Exercise requirements -
Your response should contain every line from the data below that holds the string "blue".

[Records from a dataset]
- - - - - - -

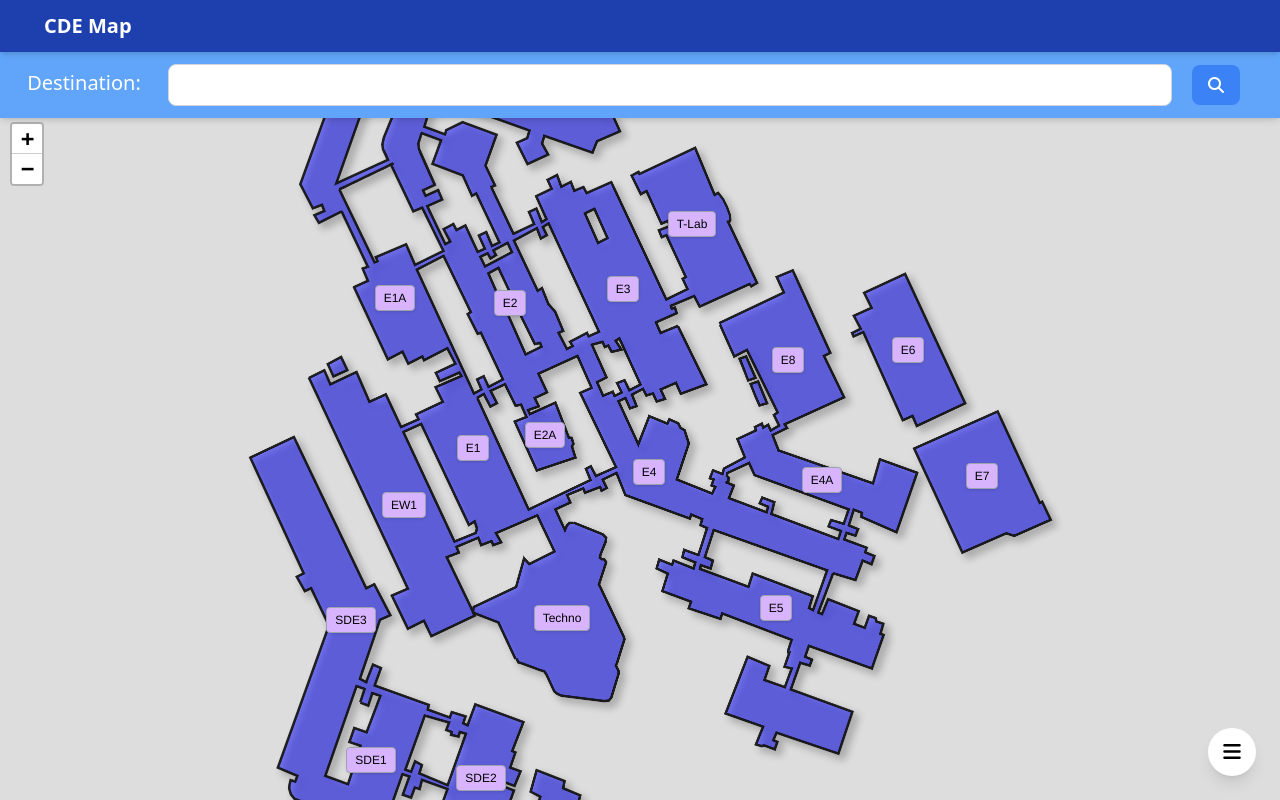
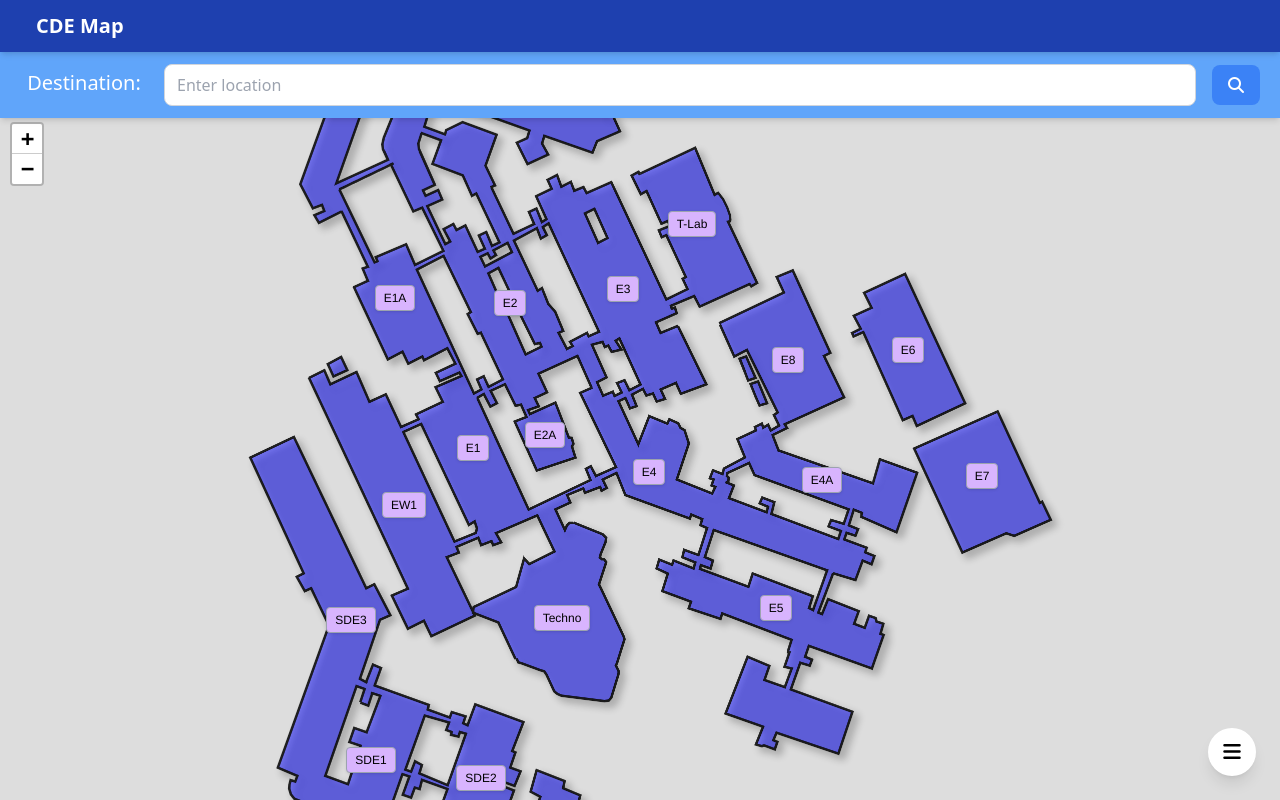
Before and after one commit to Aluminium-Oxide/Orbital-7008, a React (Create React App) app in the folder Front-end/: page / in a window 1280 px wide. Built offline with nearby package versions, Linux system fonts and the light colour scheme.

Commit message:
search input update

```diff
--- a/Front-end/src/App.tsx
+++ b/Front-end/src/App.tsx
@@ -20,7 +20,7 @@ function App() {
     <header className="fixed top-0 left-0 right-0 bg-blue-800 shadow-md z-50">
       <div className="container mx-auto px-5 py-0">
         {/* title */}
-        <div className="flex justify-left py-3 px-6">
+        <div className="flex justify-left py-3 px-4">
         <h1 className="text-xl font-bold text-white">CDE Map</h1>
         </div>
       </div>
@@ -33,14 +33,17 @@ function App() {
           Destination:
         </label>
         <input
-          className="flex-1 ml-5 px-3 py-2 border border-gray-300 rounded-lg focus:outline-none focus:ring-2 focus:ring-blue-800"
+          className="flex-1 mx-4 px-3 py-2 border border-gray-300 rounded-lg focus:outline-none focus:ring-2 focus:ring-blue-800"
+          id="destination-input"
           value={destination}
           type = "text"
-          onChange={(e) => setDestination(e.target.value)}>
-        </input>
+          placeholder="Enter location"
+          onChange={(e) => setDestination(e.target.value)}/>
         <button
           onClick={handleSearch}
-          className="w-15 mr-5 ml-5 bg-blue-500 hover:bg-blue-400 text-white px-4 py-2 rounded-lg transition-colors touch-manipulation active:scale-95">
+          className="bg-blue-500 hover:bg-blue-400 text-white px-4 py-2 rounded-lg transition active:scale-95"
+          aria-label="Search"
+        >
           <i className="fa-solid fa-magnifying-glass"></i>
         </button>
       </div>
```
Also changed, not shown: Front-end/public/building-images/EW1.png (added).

- - - - - - -

Solved problem -
     <header className="fixed top-0 left-0 right-0 bg-blue-800 shadow-md z-50">
-          className="flex-1 ml-5 px-3 py-2 border border-gray-300 rounded-lg focus:outline-none focus:ring-2 focus:ring-blue-800"
+          className="flex-1 mx-4 px-3 py-2 border border-gray-300 rounded-lg focus:outline-none focus:ring-2 focus:ring-blue-800"
-          className="w-15 mr-5 ml-5 bg-blue-500 hover:bg-blue-400 text-white px-4 py-2 rounded-lg transition-colors touch-manipulation active:scale-95">
+          className="bg-blue-500 hover:bg-blue-400 text-white px-4 py-2 rounded-lg transition active:scale-95"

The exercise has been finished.